§  Dissent – Justice Vinson (Approach 4) – President has broad inherent authority. Statutes curbing the President’s inherent executive authority are unconstitutional. Look at emergency/situation (Consider actions Lincoln took, acting unilaterally to prevent Union from losing war by suspending habeus corpus and then afterwards asked for Congress’s blessing).
·         SO President’s power must stem from either the Constitution or an act of Congress.
·         Federalist Paper Argument – President was acting appropriately according to Federalist Paper #70.
·         In re Debs – President stepped in between a labor strike issue, using troops enforced a court ordered injunction. This could have been an action for Congress under the “Commerce Clause” or it could be an action under the Executive as ensuring the operation of the Postal service. BUT it seems more like a “take care function”
o   This sounds like a “Zone of Twilight”
·         **Fed 70 – inherent authority to repel against foreign attacks
o   In re Neagle – Attorney General assigned a federal marshal to protect a circuit court judge. In defense of the judge the marshal kills a man. Court said the Constitution is the source of the AG’s inherent powers to protect it’s public officials under the “Take Care” clause (Art II Section 3). Dissent said that the Congress should have been the ones to act to protect the judge under the Necessary and Proper clause.
§  Consider, Youngstown said President needs his powers spelled out by either Congress or the Constitution?
·         It is an executive power to protect and defend it’s personnel.
 
   X.    Executive Power: Appointment/Removal
§  Art II Section 3 – the President should take care that laws are faithfully executed
§  Art II Section 2 – Appointment Power; President nominate and with Senate’s consent appoint Ambassadors, public ministers/counsuls, SC Judges and all other officers.
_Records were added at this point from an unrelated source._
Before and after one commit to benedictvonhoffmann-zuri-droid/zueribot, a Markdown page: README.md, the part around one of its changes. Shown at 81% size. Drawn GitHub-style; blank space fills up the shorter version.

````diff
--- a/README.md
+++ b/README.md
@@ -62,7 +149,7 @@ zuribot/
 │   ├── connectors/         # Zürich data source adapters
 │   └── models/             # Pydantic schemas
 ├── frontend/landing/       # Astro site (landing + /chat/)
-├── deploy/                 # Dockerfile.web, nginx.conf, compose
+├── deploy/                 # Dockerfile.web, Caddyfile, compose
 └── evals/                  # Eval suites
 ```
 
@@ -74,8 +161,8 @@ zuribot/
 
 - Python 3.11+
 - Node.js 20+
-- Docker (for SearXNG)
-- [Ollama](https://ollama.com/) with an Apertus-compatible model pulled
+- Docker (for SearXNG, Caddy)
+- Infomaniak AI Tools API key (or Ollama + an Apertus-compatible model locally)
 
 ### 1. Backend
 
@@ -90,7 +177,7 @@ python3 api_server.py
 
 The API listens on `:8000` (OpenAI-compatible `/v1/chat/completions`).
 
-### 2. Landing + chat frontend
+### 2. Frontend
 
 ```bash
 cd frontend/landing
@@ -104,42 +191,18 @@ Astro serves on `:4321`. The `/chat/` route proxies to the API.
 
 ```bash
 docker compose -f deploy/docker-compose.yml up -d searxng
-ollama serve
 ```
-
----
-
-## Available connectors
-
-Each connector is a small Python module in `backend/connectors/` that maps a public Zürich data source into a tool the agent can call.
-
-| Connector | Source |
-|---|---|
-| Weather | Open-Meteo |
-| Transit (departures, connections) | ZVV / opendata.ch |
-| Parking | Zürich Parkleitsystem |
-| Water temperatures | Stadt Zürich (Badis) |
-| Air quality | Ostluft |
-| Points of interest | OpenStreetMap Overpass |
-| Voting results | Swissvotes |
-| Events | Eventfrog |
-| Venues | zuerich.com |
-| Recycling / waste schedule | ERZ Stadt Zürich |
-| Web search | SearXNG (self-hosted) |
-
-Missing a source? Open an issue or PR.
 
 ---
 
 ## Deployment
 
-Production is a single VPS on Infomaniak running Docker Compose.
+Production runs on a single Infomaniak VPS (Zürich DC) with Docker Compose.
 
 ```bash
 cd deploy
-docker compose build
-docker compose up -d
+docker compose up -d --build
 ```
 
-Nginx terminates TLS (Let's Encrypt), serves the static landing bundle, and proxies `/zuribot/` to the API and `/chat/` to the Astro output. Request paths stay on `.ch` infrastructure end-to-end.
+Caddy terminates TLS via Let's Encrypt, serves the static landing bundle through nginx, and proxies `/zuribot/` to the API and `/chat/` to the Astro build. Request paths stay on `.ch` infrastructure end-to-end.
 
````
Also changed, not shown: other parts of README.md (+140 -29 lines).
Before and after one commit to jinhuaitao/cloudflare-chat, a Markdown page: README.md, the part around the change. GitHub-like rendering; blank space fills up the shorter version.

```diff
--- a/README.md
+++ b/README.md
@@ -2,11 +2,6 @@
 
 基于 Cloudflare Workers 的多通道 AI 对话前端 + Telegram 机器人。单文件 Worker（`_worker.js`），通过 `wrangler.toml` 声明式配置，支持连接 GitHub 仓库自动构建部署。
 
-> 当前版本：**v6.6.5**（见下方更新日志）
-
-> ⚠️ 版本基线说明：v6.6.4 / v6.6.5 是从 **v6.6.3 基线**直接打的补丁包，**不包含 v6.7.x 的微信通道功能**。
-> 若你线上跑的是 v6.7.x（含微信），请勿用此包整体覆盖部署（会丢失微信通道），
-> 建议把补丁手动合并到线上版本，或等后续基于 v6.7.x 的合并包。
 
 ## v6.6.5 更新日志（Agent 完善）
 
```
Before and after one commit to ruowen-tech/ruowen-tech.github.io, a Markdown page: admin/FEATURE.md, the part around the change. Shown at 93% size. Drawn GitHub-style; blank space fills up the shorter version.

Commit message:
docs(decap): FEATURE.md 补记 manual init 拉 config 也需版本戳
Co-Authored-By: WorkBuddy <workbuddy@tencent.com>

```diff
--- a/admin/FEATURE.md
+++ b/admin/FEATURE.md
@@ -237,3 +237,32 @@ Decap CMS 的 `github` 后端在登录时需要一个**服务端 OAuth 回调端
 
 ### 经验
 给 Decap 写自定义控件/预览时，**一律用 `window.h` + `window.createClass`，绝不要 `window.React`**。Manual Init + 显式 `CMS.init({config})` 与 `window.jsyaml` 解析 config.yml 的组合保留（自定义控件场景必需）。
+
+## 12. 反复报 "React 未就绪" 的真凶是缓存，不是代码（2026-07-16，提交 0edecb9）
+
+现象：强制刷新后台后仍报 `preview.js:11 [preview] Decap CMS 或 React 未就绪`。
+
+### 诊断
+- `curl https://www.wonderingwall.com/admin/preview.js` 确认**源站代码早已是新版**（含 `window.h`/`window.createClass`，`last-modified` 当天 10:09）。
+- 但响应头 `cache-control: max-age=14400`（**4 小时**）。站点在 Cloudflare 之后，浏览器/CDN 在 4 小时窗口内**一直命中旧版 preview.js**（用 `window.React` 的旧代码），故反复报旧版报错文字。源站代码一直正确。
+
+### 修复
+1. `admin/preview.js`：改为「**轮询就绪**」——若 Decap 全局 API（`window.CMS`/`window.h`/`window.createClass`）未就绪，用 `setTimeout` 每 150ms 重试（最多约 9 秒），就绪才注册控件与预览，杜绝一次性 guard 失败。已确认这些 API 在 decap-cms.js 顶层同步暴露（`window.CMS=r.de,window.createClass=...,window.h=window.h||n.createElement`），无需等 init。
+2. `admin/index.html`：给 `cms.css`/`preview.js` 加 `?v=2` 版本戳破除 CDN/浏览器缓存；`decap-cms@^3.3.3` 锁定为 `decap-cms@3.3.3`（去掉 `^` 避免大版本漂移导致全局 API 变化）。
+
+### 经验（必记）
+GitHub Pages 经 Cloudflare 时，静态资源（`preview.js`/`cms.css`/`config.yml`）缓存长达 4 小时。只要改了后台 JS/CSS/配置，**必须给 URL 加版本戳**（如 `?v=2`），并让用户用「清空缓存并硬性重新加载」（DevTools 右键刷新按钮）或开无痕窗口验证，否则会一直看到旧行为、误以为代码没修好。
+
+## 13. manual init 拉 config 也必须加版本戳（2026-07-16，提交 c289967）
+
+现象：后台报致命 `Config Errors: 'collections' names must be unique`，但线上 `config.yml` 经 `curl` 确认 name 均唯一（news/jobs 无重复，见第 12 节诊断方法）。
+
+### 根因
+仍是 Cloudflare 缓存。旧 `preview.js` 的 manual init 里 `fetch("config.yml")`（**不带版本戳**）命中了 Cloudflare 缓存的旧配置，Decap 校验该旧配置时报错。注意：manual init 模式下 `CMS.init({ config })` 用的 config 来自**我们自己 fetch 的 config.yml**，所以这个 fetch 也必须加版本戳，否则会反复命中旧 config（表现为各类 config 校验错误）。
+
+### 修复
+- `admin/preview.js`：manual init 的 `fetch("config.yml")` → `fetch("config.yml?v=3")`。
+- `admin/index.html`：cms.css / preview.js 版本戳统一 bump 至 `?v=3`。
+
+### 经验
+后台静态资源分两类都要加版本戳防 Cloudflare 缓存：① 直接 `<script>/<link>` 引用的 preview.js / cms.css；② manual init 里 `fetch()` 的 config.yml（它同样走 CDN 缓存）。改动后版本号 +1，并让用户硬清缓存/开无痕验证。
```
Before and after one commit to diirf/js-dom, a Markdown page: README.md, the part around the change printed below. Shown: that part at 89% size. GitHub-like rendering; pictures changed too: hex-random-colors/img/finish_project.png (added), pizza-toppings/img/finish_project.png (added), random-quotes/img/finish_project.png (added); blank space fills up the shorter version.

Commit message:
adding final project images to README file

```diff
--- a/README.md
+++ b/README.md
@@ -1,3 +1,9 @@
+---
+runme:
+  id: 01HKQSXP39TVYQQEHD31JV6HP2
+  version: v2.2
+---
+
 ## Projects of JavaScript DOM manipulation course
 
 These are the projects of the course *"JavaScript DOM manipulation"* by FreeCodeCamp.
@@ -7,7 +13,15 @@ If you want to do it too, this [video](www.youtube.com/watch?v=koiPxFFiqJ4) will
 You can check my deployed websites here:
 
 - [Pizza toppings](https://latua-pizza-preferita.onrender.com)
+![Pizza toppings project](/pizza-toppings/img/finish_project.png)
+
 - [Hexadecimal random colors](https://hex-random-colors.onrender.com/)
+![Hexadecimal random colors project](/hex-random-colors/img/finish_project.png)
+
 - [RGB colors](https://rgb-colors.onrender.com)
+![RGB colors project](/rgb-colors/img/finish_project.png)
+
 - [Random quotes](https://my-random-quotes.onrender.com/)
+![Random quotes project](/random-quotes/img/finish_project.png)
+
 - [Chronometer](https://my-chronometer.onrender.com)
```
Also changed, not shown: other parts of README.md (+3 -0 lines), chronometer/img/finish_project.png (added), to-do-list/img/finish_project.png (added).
Congress appoints all inferior officers.
·         Keep in mind there is no textual hook for Removal powers, its implied in Art II Sec 2 as incidental to appointment powers.
§  **Federalist Paper 39 – people elect officials who can elect other officials
§  **Federalist Paper 77 – President nominates officers and appoints with Senate approval
o   Myers v. US – President removed a Postmaster (executive official) from office without Senate consent (based off a Congressional statute). Holding – President does not need Senate consent, because “power to remove is an incident of the power to appoint”. Exclusive removal power by President was the intent of the framers. Consider, president needs power to remove officers in his branch to keep the executive running smoothly (otherwise he would be consistently running to Congress for approval). President is more aware than Congress because its in his “wheelhouse” and deals with it on a day to day basis. History recognizes broad executive removal power. Two (2) ways to read decision: Broad reading – any limitation on removal powers by Congress is unconstitutional. Narrow reading – Congress cannot give itself powers to remove executive officers and Congress cannot require a Senate approval for removal. Dissent – the Postmaster is a Congressional “creature” how can you then ignore Congressional involvement in removal of an officer it created?